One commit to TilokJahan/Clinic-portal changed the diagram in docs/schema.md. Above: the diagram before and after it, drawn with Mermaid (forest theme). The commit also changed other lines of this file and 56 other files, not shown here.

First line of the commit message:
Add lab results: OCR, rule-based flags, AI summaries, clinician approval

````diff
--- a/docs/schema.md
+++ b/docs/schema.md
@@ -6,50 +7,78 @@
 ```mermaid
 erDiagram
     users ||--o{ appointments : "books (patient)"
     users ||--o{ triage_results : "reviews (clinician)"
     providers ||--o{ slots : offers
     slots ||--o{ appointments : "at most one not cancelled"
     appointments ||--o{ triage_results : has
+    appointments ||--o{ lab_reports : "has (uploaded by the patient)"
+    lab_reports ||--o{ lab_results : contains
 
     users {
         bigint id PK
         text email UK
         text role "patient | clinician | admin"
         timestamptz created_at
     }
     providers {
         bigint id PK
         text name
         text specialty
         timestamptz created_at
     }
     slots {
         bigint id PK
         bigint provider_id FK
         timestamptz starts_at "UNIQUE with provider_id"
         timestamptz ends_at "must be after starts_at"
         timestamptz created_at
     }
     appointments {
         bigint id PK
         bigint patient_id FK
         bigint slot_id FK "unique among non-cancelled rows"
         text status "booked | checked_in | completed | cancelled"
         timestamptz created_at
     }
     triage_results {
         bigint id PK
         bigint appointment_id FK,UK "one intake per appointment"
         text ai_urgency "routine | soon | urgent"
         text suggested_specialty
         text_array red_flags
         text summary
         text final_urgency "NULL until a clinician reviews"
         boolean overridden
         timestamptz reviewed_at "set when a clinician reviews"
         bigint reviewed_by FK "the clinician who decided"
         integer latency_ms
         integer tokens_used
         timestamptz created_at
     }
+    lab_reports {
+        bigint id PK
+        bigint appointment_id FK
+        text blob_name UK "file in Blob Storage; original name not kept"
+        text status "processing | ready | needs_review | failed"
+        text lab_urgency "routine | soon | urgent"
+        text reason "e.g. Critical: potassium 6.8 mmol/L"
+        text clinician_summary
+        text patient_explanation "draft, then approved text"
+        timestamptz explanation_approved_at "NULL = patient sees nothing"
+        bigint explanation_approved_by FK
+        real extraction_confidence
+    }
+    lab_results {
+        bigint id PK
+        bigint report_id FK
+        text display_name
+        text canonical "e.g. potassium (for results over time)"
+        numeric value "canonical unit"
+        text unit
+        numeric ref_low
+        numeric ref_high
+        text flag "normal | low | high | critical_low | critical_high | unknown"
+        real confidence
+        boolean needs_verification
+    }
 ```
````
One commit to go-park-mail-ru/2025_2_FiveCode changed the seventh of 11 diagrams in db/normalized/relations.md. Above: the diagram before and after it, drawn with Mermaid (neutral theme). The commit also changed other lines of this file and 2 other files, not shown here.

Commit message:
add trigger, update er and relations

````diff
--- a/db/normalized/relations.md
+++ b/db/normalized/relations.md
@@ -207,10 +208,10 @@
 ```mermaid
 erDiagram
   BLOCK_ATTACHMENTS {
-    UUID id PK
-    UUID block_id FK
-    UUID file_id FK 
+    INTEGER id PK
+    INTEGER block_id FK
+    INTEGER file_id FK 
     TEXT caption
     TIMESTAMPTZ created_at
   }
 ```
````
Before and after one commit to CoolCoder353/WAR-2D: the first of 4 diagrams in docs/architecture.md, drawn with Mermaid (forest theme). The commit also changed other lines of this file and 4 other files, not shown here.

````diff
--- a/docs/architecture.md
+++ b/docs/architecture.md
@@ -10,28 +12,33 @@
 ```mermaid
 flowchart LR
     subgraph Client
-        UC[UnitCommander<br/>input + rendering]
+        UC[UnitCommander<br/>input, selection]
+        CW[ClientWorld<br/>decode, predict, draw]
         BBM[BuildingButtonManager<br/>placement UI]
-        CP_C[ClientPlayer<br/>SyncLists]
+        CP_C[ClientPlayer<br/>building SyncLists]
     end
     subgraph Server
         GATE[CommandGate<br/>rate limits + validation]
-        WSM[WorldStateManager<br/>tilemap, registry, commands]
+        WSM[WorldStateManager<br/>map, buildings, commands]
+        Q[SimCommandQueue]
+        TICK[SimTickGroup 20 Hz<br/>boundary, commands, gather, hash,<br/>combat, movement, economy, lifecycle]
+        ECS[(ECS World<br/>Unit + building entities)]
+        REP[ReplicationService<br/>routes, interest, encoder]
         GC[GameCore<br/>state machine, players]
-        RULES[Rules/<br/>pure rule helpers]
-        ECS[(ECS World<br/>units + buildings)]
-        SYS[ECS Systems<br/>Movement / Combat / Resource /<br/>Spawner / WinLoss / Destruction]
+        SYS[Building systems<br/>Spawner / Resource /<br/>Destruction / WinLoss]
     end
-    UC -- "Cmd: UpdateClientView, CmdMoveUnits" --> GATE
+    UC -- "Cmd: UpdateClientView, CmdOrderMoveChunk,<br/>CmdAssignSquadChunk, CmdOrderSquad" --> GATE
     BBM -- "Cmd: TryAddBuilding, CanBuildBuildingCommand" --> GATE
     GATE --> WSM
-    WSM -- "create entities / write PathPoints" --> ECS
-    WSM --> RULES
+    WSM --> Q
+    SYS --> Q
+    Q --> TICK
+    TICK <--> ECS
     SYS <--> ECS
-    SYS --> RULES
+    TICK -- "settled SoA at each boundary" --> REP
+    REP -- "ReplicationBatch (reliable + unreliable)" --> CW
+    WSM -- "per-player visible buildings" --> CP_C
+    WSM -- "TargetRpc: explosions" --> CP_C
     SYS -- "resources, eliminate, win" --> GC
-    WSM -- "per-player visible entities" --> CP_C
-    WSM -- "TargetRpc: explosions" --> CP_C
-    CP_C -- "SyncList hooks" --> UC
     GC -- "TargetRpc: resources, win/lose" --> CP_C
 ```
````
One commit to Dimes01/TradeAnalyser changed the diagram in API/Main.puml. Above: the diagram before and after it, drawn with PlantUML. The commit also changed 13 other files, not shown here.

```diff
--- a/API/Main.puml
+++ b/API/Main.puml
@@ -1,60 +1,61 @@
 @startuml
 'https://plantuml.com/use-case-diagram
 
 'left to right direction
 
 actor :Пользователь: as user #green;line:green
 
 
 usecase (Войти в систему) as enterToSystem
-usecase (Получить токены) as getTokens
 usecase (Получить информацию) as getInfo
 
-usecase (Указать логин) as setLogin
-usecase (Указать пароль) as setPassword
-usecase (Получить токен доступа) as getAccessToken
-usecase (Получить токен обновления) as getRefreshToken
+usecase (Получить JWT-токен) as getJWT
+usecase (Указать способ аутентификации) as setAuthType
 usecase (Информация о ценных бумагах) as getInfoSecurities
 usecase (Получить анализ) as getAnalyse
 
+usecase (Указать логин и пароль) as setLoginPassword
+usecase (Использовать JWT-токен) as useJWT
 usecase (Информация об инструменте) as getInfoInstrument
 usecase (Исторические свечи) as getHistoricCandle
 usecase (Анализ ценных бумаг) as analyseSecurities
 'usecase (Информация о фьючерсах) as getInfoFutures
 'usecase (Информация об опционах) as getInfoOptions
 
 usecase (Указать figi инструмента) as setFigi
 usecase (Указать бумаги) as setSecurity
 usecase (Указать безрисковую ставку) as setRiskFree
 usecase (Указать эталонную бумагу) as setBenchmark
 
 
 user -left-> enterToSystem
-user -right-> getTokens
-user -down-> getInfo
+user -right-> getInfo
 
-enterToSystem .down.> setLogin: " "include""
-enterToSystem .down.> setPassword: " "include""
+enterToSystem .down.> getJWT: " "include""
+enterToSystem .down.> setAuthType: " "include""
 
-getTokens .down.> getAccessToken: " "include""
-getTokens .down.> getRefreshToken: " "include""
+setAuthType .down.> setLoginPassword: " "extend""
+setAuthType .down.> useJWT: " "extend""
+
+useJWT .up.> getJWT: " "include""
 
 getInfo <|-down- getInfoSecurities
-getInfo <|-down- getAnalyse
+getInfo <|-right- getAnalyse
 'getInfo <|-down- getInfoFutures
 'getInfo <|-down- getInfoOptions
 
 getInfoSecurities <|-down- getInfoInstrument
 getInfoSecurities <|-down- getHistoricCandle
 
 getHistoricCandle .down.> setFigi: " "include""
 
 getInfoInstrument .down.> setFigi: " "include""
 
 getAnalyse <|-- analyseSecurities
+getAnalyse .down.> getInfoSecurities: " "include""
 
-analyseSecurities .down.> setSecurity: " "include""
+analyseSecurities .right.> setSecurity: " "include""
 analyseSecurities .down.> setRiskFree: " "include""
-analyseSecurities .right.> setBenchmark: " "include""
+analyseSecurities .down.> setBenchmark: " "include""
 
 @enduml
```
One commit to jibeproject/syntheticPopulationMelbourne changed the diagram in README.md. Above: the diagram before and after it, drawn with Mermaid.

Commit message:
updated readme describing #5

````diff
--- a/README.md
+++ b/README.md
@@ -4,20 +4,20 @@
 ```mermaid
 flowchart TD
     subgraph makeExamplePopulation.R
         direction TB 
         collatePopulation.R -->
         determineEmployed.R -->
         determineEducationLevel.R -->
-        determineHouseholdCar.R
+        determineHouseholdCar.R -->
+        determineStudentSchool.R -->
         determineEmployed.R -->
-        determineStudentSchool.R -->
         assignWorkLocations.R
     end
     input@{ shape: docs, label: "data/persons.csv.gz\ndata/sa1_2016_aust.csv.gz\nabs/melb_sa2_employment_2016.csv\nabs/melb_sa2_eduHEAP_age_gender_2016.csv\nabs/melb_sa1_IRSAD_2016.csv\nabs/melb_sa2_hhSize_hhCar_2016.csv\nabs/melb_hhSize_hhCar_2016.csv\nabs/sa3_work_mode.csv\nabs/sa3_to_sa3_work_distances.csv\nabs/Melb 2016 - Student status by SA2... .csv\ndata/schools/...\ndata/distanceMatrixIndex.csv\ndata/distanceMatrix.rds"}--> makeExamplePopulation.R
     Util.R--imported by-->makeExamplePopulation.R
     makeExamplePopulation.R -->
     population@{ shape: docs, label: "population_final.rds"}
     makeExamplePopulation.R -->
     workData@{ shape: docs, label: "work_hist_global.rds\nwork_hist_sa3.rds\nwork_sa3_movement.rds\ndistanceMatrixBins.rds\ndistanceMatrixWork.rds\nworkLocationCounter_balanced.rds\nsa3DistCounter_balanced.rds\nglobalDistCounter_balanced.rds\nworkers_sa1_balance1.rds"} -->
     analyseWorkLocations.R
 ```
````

- _Your instructions_: Provide solely the number of lines in the data that include the word "Above".

- _Task solution_: 4